A Virginia Beach Circuit Court judge ruled Monday in favor of a request by the Innocence Project at the Law School to allow testing of newly uncovered forensic evidence in the case of Darnell Phillips.
The evidence — believed to have been destroyed since 1995 — may hold the key to overturning Phillip’s conviction and release from prison 25 years after being convicted.
Law Prof. Jennifer Givens, legal director of the Innocence Project clinic and Phillip’s defense counsel, uncovered the evidence in October 2015 along with third-year Law student Anna Stark and second-year Law student Sabrine Tribié.
Phillips was convicted in 1991 of the brutal rape and beating of a 10 year-old girl in Virginia Beach, and subsequently sentenced to 100 years and one day in prison. The new evidence includes untested swabs, clothing and biological evidence from both the victim and Phillips.
Second Judicial Circuit Judge A. Bonwill Shockley presided over the hearing Monday and ordered the evidence to be sent to the Virginia Department of Forensic Science. Wendy Alexander, a prosecutor for the state involved in the case, did not oppose the release of evidence.
A jury convicted Phillips of rape, sodomy, abduction and malicious wounding in June 1991. He was 19 at the time.
The key piece of evidence the Commonwealth presented was hair found on a blanket used to wrap the victim. The Commonwealth presented testimony from a forensic expert who claimed the hair found on the blanket — the only physical evidence connecting Phillips to the crime — belonged to Phillips.
Since then, Phillips has been trying to prove his innocence. The Innocence Project took on his case in 2008, after years of failed appeals and requests for new trials. Further testing of the evidence after his conviction revealed results excluding Phillips.
Though a judge ordered re-testing of all physical evidence, Macie Allen — a spokeswoman for the Commonwealth’s Attorney’s Office — said Virginia Beach Police Department documents showed the evidence seized in the case was destroyed in 1995 once the defendant’s direct appeals were exhausted.
In a letter to the defense in November 2005, the Commonwealth indicated the evidence “not contained in the court’s file” had been destroyed. Evidence admitted during the trial, however, is stored in the court’s file, Allen said.
“Once evidence is admitted at trial, it generally remains in the court’s file and the police department no longer has custody of it,” Allen said in an email statement.
However, Allen said a review of the court’s file would have revealed there were evidentiary exhibits still in existence in the court’s file.
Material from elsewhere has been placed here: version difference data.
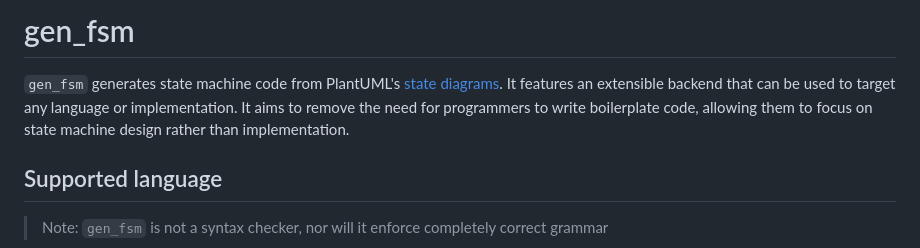
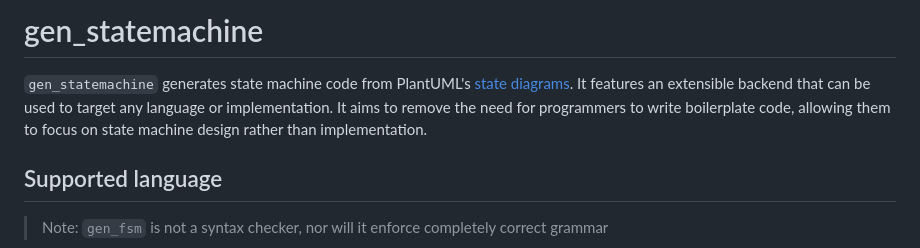
Before and after one commit to grhmdev/gen-statemachine, a Markdown page: README.md, the part around the change. Drawn GitHub-style.

Commit message:
Update README.md
Renamed `gen_fsm` -> `gen_statemachine`

```diff
--- a/README.md
+++ b/README.md
@@ -1,6 +1,6 @@
-# gen_fsm
+# gen_statemachine
 
-`gen_fsm` generates state machine code from PlantUML's [state diagrams](https://plantuml.com/state-diagram). It features an extensible backend that can be used to target any language or implementation. It aims to remove the need for programmers to write boilerplate code, allowing them to focus on state machine design rather than implementation.
+`gen_statemachine` generates state machine code from PlantUML's [state diagrams](https://plantuml.com/state-diagram). It features an extensible backend that can be used to target any language or implementation. It aims to remove the need for programmers to write boilerplate code, allowing them to focus on state machine design rather than implementation.
 
 ## Supported language
 
```
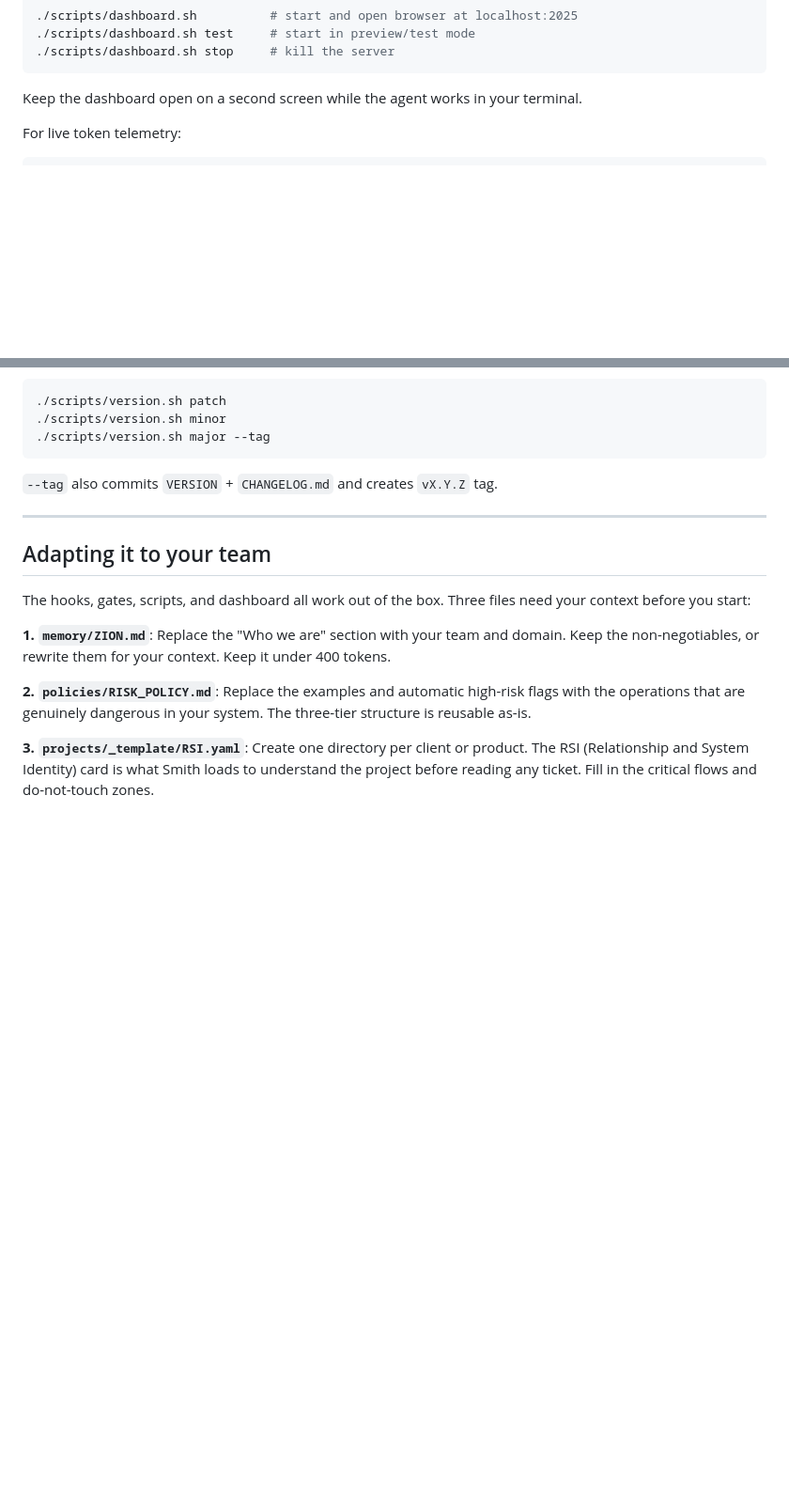
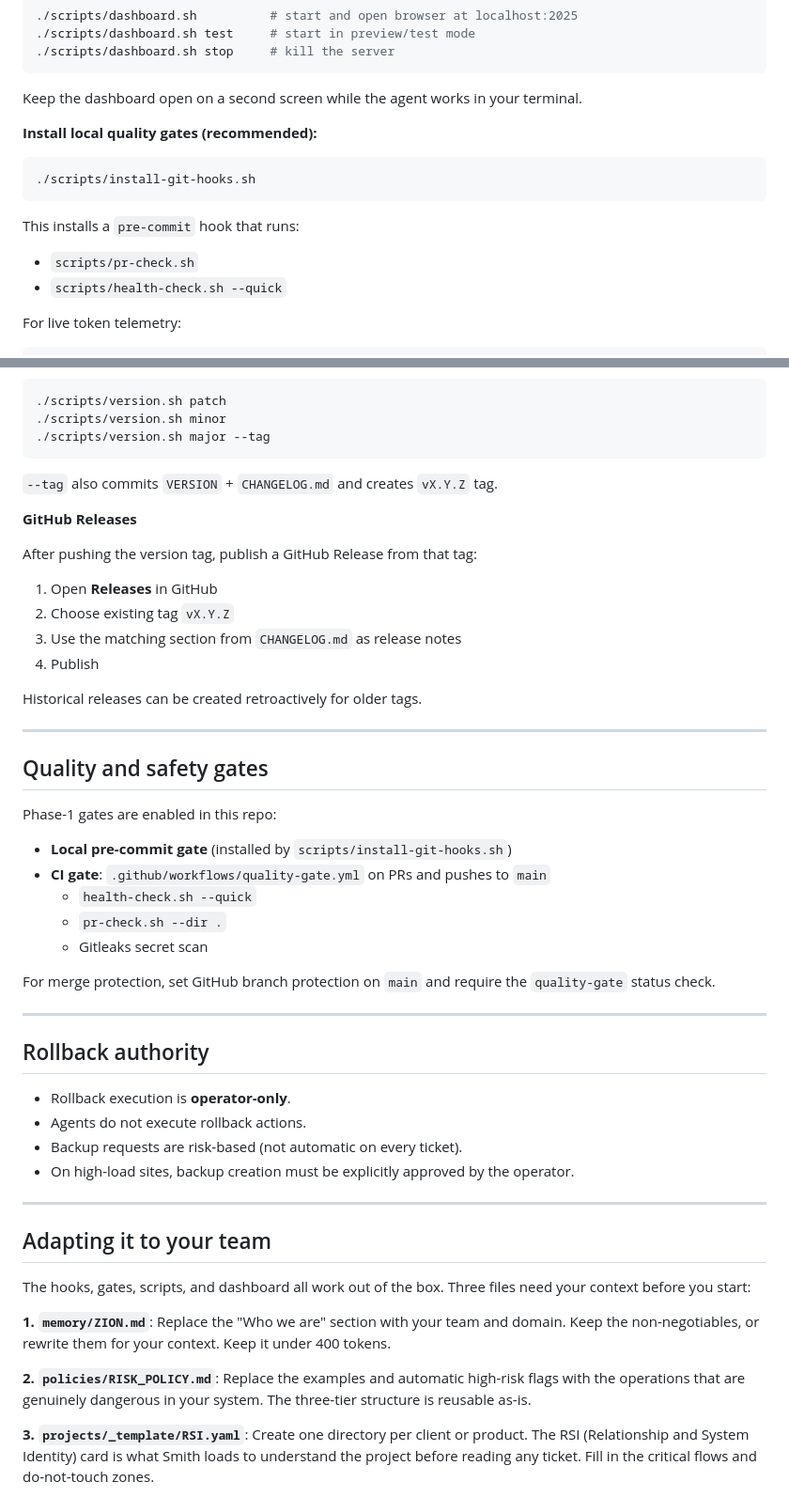
Before and after one commit to Felipebetini/TheMatrix-cs, a Markdown page: README.md, 2 parts joined by grey strips. Shown at 94% size. Drawn GitHub-style; folded sections open; blank space fills up the shorter version.

Commit message:
docs: update quality gates, rollback policy, and release workflow

````diff
--- a/README.md
+++ b/README.md
@@ -79,6 +79,16 @@ chmod +x scripts/*.sh
 
 Keep the dashboard open on a second screen while the agent works in your terminal.
 
+**Install local quality gates (recommended):**
+
+```bash
+./scripts/install-git-hooks.sh
+```
+
+This installs a `pre-commit` hook that runs:
+- `scripts/pr-check.sh`
+- `scripts/health-check.sh --quick`
+
 
 For live token telemetry:
 
@@ -138,7 +148,40 @@ Examples:
 
 `--tag` also commits `VERSION` + `CHANGELOG.md` and creates `vX.Y.Z` tag.
 
+**GitHub Releases**
+
+After pushing the version tag, publish a GitHub Release from that tag:
+1. Open **Releases** in GitHub
+2. Choose existing tag `vX.Y.Z`
+3. Use the matching section from `CHANGELOG.md` as release notes
+4. Publish
+
+Historical releases can be created retroactively for older tags.
+
 </details>
+
+---
+
+## Quality and safety gates
+
+Phase-1 gates are enabled in this repo:
+
+- **Local pre-commit gate** (installed by `scripts/install-git-hooks.sh`)
+- **CI gate**: `.github/workflows/quality-gate.yml` on PRs and pushes to `main`
+  - `health-check.sh --quick`
+  - `pr-check.sh --dir .`
+  - Gitleaks secret scan
+
+For merge protection, set GitHub branch protection on `main` and require the `quality-gate` status check.
+
+---
+
+## Rollback authority
+
+- Rollback execution is **operator-only**.
+- Agents do not execute rollback actions.
+- Backup requests are risk-based (not automatic on every ticket).
+- On high-load sites, backup creation must be explicitly approved by the operator.
 
 ---
 
````
Also changed, not shown: CHANGELOG.md (+3 -0 lines), SETUP.md (+25 -1 lines).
“I believe the defense confused evidence held by the police department with evidence in the court’s file,” Allen said. “The court’s file amply documents the existence of that evidence.”
Phillip’s defense counsel at the Innocence Project could not be reached for comment.